“Communications skills, problem solving,” Jamie recounted. “Resume writing.”

“It’s been a good review for a lot of stuff,” Andrea said. “I get really nervous for interviews, so we get a lot of practice. But what I like the most is the Indigenous part. Going to the sweat, the library for creation lodge…”

“Yeah,” Adrienne added. “And we’ve met so many Elders, too.”

In the coming weeks, they will spend time discussing healthy relationships and visit the YW Employment Resource Centre. They’ll also spend a week on professionalism, complete a cover letter workshop, and practice in mock interviews.

Near the end of the program, SAGE participants will spend a week at the Women in Need Society (WINS). Through a week of volunteering at the donation sorting centre, they’ll gain experience and learn about accountability. In their final week, they’ll focus on “next steps” for participants—making sure they’re ready for school, employment, or whatever goals they are focused upon. .

Though the program is only halfway completed participants have already grown more positive and self-assured.

“It’s built up my self-confidence a bit more, the exercises we’ve had to do,” Andrea said. “I really like it.”

“I used to be really shy before, and didn’t talk,” Jamie laughed. “Now I’m talking!”

Follow along on our blog and social media accounts for more updates on the group as they wrap up the 12-week program.

 

 


Pathways to Healing: SAGE

March 24, 2019

Written by: Selwynne Hawkins

The Elizabeth Fry Society of Calgary’s SAGE Emotional Wellness and Employment Readiness program assists women on their journey to personal success. The program is built on Indigenous cultural values that provide support and healing; interactive and experiential learning provide participants with reconnection to their culture. The format of the program includes daily talking circles and ceremony that direct the processes of learning, and women are given ongoing opportunities to engage in various ceremonies and cultural activities. Elders, Knowledge Keepers, and Cultural Resource Persons support building cultural and traditional knowledge.
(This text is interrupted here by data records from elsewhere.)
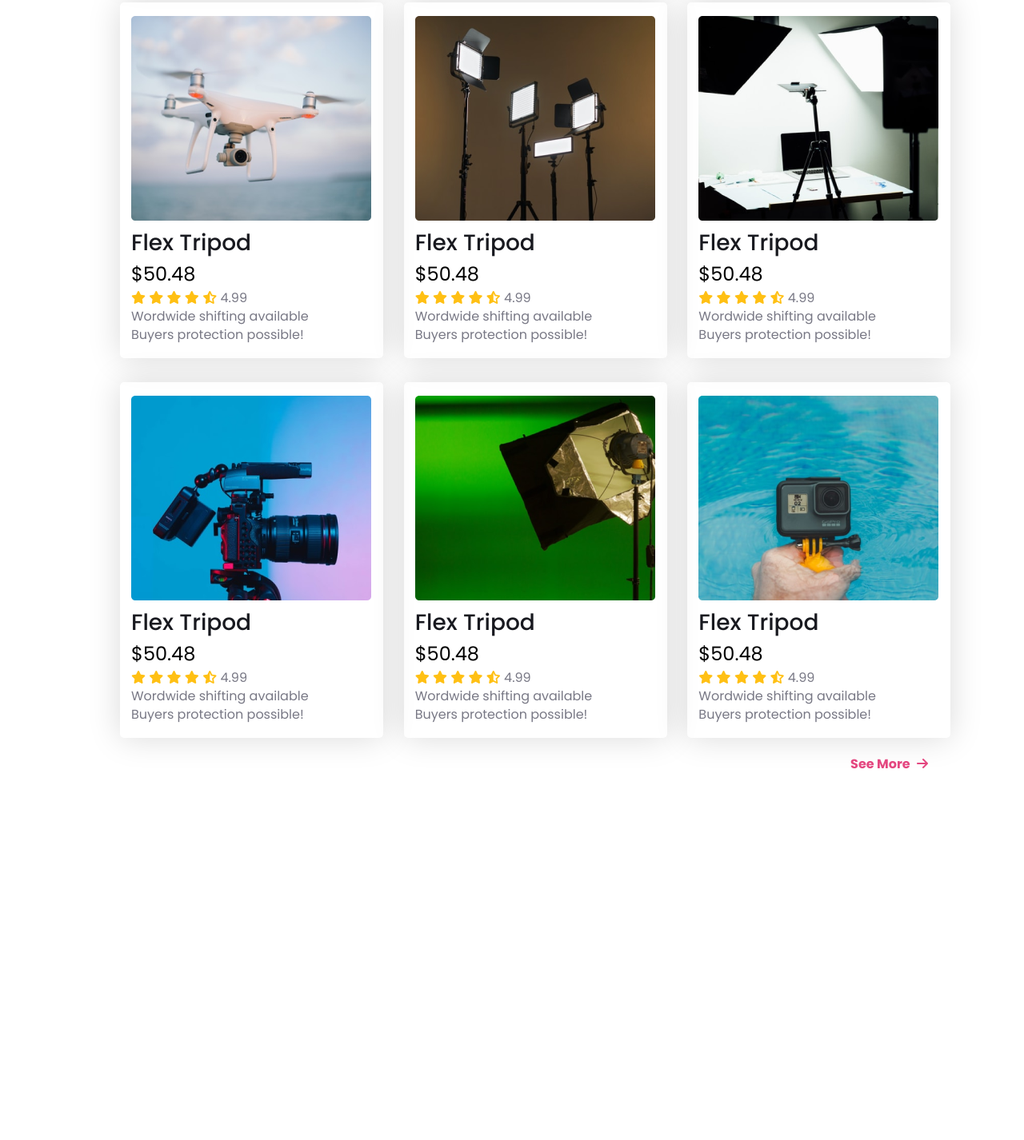
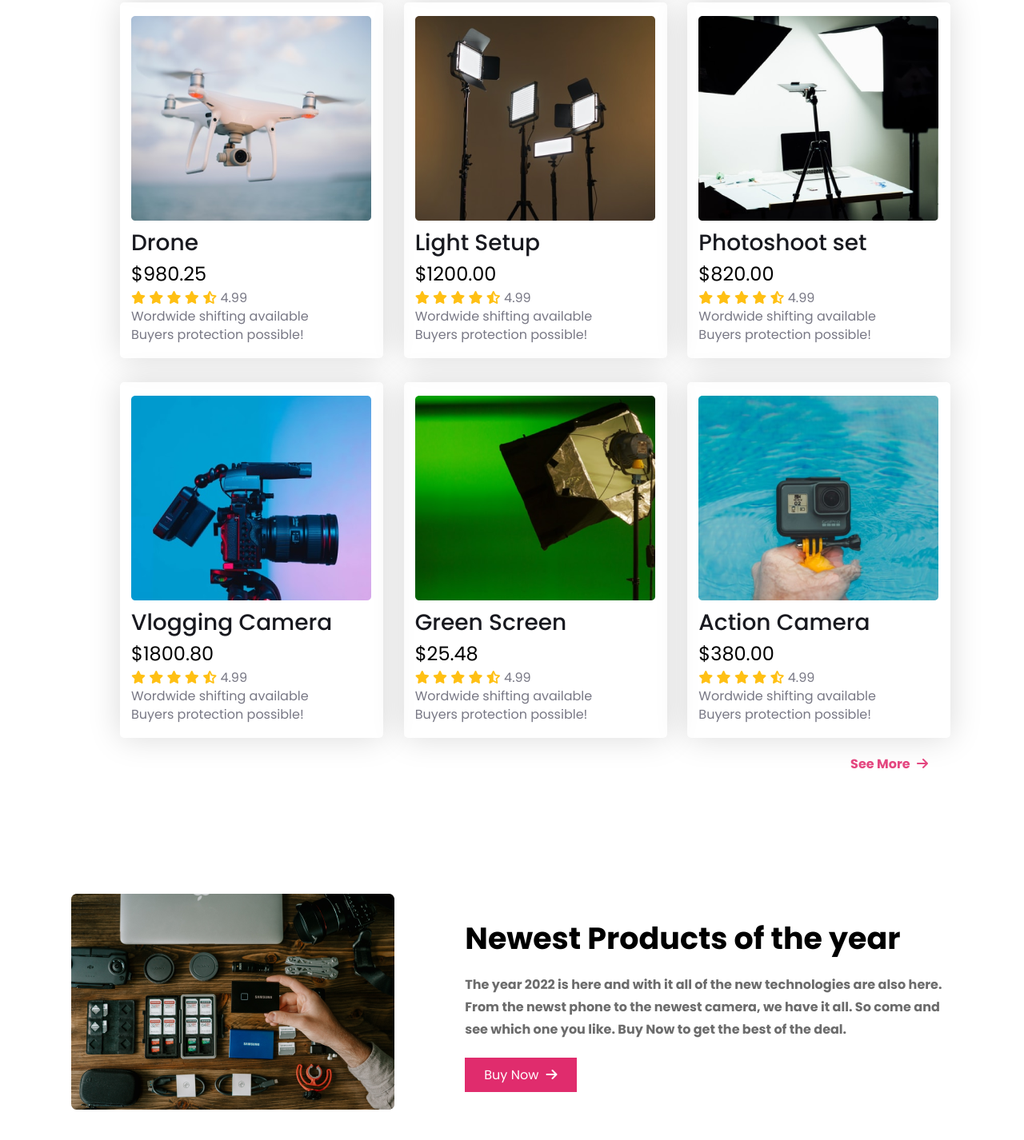
Before and after one commit to Forhad920/Responsive-Influencer-Gear, a plain HTML site: page index.html in a window 1280 px wide. Shown: the part 1349-2775 px from the top of the page at 80% size. Before the commit the page ends 2317 px from the top, so only its background shows below. Drawn offline with Linux system fonts and the light colour scheme.

Commit message:
new product commit

```diff
--- a/index.html
+++ b/index.html
@@ -72,8 +72,8 @@
                     <img src="./images/mic.png" alt="tripod">
                 </div>
                 <div class="collection-detail">
-                    <h3 class="item-title">Flex Tripod</h3>
-                    <p class="item-price">$50.48</p>
+                    <h3 class="item-title">microphone</h3>
+                    <p class="item-price">$120.25</p>
                 </div>
                 <div class="collection-info">
                     <div>
@@ -95,8 +95,8 @@
                     <img src="./images/airpod.png" alt="tripod">
                 </div>
                 <div class="collection-detail">
-                    <h3 class="item-title">Flex Tripod</h3>
-                    <p class="item-price">$50.48</p>
+                    <h3 class="item-title">Airbuds</h3>
+                    <p class="item-price">$100.00</p>
                 </div>
                 <div class="collection-info">
                     <div>
@@ -118,8 +118,8 @@
                     <img src="./images/drone.png" alt="tripod">
                 </div>
                 <div class="collection-detail">
-                    <h3 class="item-title">Flex Tripod</h3>
-                    <p class="item-price">$50.48</p>
+                    <h3 class="item-title">Drone</h3>
+                    <p class="item-price">$980.25</p>
                 </div>
                 <div class="collection-info">
                     <div>
@@ -141,8 +141,8 @@
                     <img src="./images/lights.png" alt="tripod">
                 </div>
                 <div class="collection-detail">
-                    <h3 class="item-title">Flex Tripod</h3>
-                    <p class="item-price">$50.48</p>
+                    <h3 class="item-title">Light Setup</h3>
+                    <p class="item-price">$1200.00</p>
                 </div>
                 <div class="collection-info">
                     <div>
@@ -164,8 +164,8 @@
                     <img src="./images/setup.png" alt="tripod">
                 </div>
                 <div class="collection-detail">
-                    <h3 class="item-title">Flex Tripod</h3>
-                    <p class="item-price">$50.48</p>
+                    <h3 class="item-title">Photoshoot set</h3>
+                    <p class="item-price">$820.00</p>
                 </div>
                 <div class="collection-info">
                     <div>
@@ -187,8 +187,8 @@
                     <img src="./images/camera.png" alt="tripod">
                 </div>
                 <div class="collection-detail">
-                    <h3 class="item-title">Flex Tripod</h3>
-                    <p class="item-price">$50.48</p>
+                    <h3 class="item-title">Vlogging Camera</h3>
+                    <p class="item-price">$1800.80</p>
                 </div>
                 <div class="collection-info">
                     <div>
@@ -210,8 +210,8 @@
                     <img src="./images/single-light.png" alt="tripod">
                 </div>
                 <div class="collection-detail">
-                    <h3 class="item-title">Flex Tripod</h3>
-                    <p class="item-price">$50.48</p>
+                    <h3 class="item-title">Green Screen</h3>
+                    <p class="item-price">$25.48</p>
                 </div>
                 <div class="collection-info">
                     <div>
@@ -233,8 +233,8 @@
                     <img src="./images/action.png" alt="tripod">
                 </div>
                 <div class="collection-detail">
-                    <h3 class="item-title">Flex Tripod</h3>
-                    <p class="item-price">$50.48</p>
+                    <h3 class="item-title">Action Camera</h3>
+                    <p class="item-price">$380.00</p>
                 </div>
                 <div class="collection-info">
                     <div>
@@ -255,6 +255,20 @@
         <div class="more-info"><a href="#">See More <i class="fas fa-arrow-right"></i></a></div>
     </section>
     <!-- end of popular collection -->
+    <!-- start of Newest Products -->
+    <section class="newest-product-section">
+        <div class="product-img">
+            <img src="./images/gear.png" alt="products">
+        </div>
+        <div class="product-info">
+            <h2 class="product-title">Newest Products of the year</h2>
+            <p>The year 2022 is here and with it all of the new technologies are also here. From the newst phone to the
+                newest camera, we have it all. So come and see which one you like. Buy Now to get the best of the deal.
+            </p>
+            <a href="#" class="main-link">Buy Now <i class="fas fa-arrow-right"></i></a>
+        </div>
+    </section>
+    <!-- end of Newest Products -->
 </body>
 
 </html>
--- a/style.css
+++ b/style.css
@@ -78,6 +78,9 @@ end of main section styling
 /* --------------------
 start of collection styling
 -----------------------*/
+.popular-collection {
+  margin-bottom: 150px;
+}
 .collection-title {
   font-size: 28px;
   color: #3a3a3a;
@@ -133,3 +136,32 @@ start of collection styling
 /* --------------------
 end of collection styling
 --------------------------*/
+/* --------------------------
+newest product styling
+-------------------------*/
+.newest-product-section {
+  display: flex;
+  justify-content: space-evenly;
+  align-items: center;
+  margin-bottom: 150px;
+}
+.product-info {
+  width: 610px;
+  height: 224px;
+}
+.product-title {
+  font-size: 38px;
+  margin-bottom: 16px;
+}
+.product-info p {
+  color: #6c6c6c;
+  font-weight: 700;
+  line-height: 28px;
+  margin-bottom: 30px;
+}
+.product-info a {
+  border-radius: 0;
+}
+/* -------------------------
+end of newest product styling
+-------------------------- */
```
Each week, participants spend 23 hours with Kachina Raymond-McGillis, the SAGE Coordinator, learning both functional life skills and strategies to promote emotional wellness—including writing, art, and photography. Participants also engage in employment skills that better prepare them for their next steps after SAGE.

For SAGE participants, in-class learning runs in parallel with real-world experiences. The group visits Bow Valley College, where they learn about opportunities for further education. They also take a trip to the YW, where they are connected with the Employment Resource Centre. The final piece of the puzzle is a week-long job shadow where they volunteer as a group, gaining work experience and learning about accountability.

Over the course of the 12-week program, participants change and grow as they develop new skills—and new confidence.

“[The biggest change is] self-esteem,” Kachina said. “And having a clear plan for what they want to do with their futures.”

The average SAGE participant enters the program with a 9th grade education, which is a significant barrier for those seeking employment. After completing the SAGE program, most participants sign up for courses at Bow Valley College, where they can continue their educational journey and pursue the goals they have set for themselves.

The current SAGE cohort is made up of 15 women—the biggest group Kachina has ever supported—and they are currently in the fourth week of the program. They started with goal setting, then moved into communication, where they learned job interview skills, non-verbal communication cues, ways to give informative direction, and strategies for asking clear, direct questions. They have just finished their third week, where the focus is primarily on emotional expression.

Follow along on our blog and social media accounts for updates on the group as they move through the program.